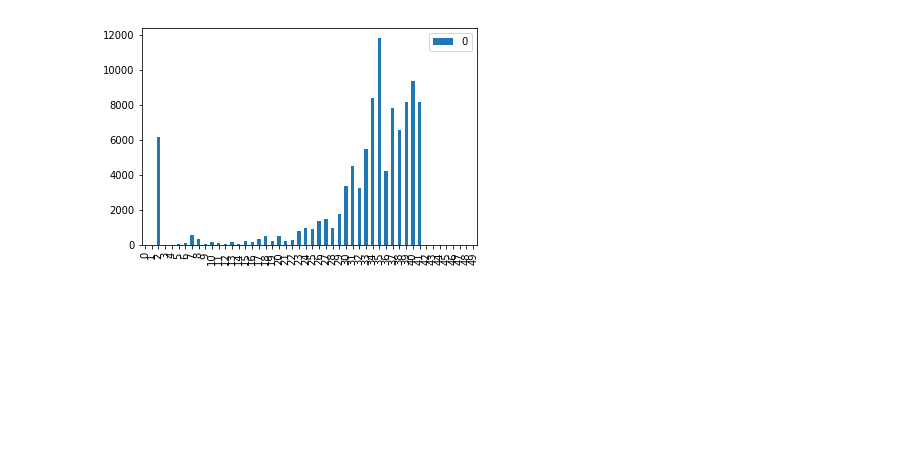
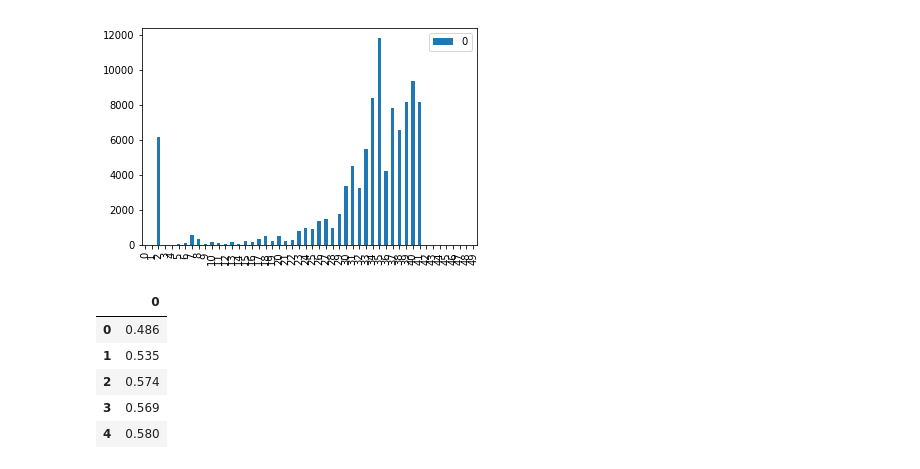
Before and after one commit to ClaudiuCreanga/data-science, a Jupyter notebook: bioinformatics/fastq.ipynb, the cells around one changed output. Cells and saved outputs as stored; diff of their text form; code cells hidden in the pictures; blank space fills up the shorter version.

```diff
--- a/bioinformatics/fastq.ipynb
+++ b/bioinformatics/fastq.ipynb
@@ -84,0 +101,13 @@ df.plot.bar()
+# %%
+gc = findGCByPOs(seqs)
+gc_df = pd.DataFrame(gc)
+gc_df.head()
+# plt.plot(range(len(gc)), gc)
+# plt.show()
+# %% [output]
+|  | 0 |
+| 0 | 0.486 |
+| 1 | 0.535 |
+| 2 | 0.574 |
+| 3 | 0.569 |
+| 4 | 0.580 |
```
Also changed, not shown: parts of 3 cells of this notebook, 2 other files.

══════════

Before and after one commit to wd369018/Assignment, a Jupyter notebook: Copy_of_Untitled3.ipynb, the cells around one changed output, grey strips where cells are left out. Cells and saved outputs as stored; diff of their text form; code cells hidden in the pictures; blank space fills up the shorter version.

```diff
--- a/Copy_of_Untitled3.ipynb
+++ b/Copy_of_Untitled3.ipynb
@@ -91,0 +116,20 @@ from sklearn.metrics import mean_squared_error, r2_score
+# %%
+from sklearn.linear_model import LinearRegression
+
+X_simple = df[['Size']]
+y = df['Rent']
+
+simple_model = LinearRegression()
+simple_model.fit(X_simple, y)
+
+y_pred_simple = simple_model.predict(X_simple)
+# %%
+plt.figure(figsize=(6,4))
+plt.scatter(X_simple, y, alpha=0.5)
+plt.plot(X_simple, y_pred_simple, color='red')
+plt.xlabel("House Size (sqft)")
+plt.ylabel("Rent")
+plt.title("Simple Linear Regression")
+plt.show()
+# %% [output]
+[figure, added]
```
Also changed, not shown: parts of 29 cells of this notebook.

══════════

- [What you are asked to do] Look for the string "ipynb" in the records, and copy every line where it is found.

- [Response to the exercise]
Before and after one commit to ClaudiuCreanga/data-science, a Jupyter notebook: bioinformatics/fastq.ipynb, the cells around one changed output. Cells and saved outputs as stored; diff of their text form; code cells hidden in the pictures; blank space fills up the shorter version.
--- a/bioinformatics/fastq.ipynb
+++ b/bioinformatics/fastq.ipynb
Before and after one commit to wd369018/Assignment, a Jupyter notebook: Copy_of_Untitled3.ipynb, the cells around one changed output, grey strips where cells are left out. Cells and saved outputs as stored; diff of their text form; code cells hidden in the pictures; blank space fills up the shorter version.
--- a/Copy_of_Untitled3.ipynb
+++ b/Copy_of_Untitled3.ipynb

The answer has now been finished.